» What is needed
Keep the images out and set the listing below down word for word.

» Stored data
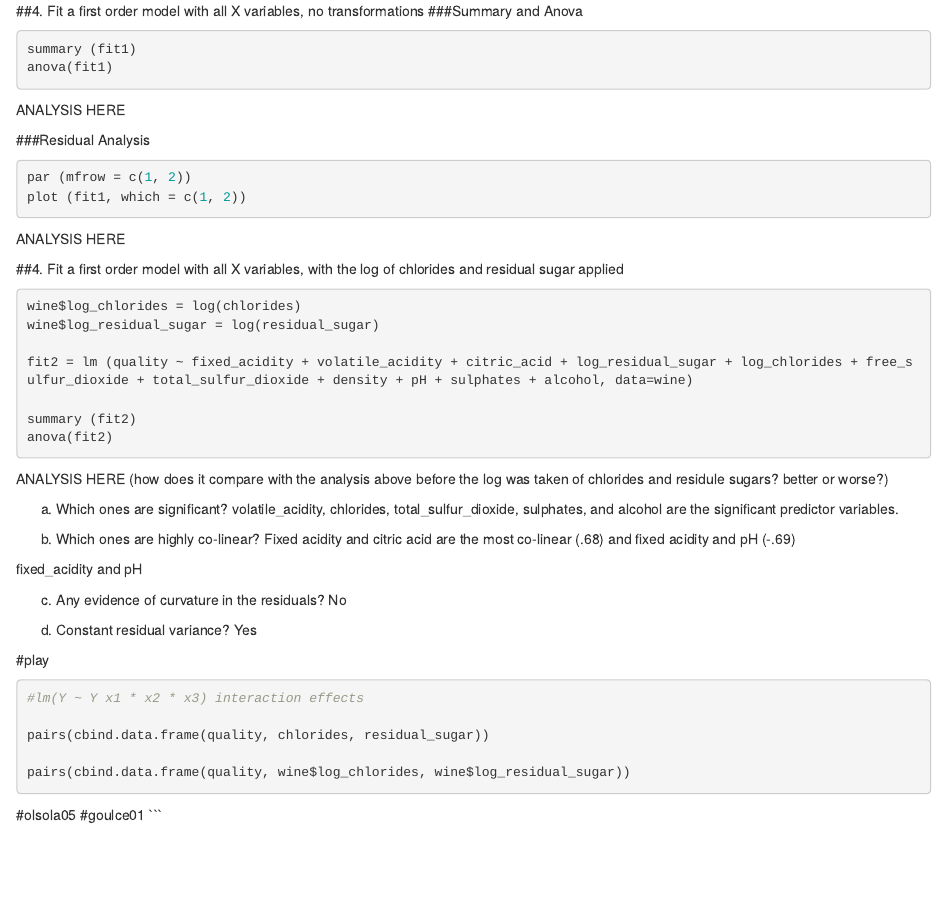
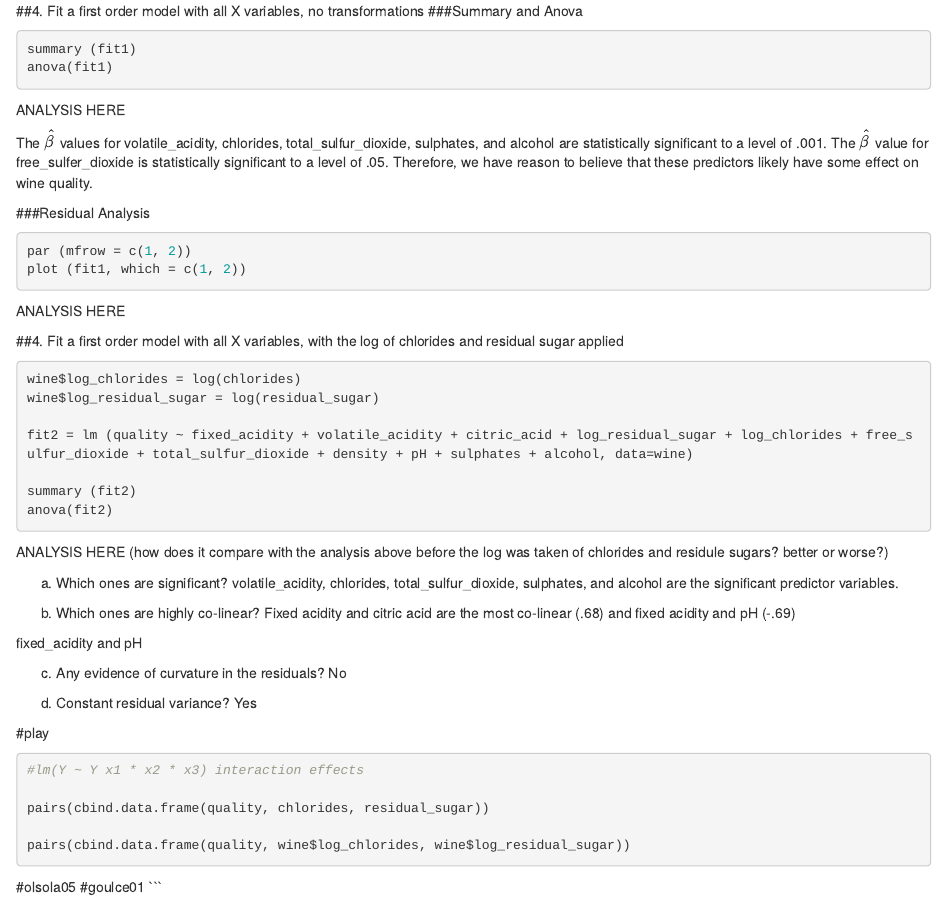
Before and after one commit to khummel01/WineQuality, an R Markdown document (Wine-Quality.Rmd): the page in a window 1100 px wide, from 1820 px down. Rendered offline with R 4.5, knitr and Pandoc, with nearby package versions; the code chunks are not run, so their results and figures are left out; drawn as R Markdown's standard HTML page in place of the format the file asks for.

Commit message:
Update Wine-Quality.Rmd

````diff
--- a/Wine-Quality.Rmd
+++ b/Wine-Quality.Rmd
@@ -119,6 +119,8 @@ anova(fit1)
 ```
 ANALYSIS HERE
 
+The $\hat{\beta}$ values for volatile_acidity, chlorides, total_sulfur_dioxide, sulphates, and alcohol are statistically significant to a level of .001. The $\hat{\beta}$ value for free_sulfer_dioxide is statistically significant to a level of .05. Therefore, we have reason to believe that these predictors likely have some effect on wine quality.
+
 ###Residual Analysis
 ```{r}
 par (mfrow = c(1, 2))
````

» Solution to the problem
Before and after one commit to khummel01/WineQuality, an R Markdown document (Wine-Quality.Rmd): the page in a window 1100 px wide, from 1820 px down. Rendered offline with R 4.5, knitr and Pandoc, with nearby package versions; the code chunks are not run, so their results and figures are left out; drawn as R Markdown's standard HTML page in place of the format the file asks for.

Commit message:
Update Wine-Quality.Rmd

````diff
--- a/Wine-Quality.Rmd
+++ b/Wine-Quality.Rmd
@@ -119,6 +119,8 @@ anova(fit1)
 ```
 ANALYSIS HERE
 
+The $\hat{\beta}$ values for volatile_acidity, chlorides, total_sulfur_dioxide, sulphates, and alcohol are statistically significant to a level of .001. The $\hat{\beta}$ value for free_sulfer_dioxide is statistically significant to a level of .05. Therefore, we have reason to believe that these predictors likely have some effect on wine quality.
+
 ###Residual Analysis
 ```{r}
 par (mfrow = c(1, 2))
````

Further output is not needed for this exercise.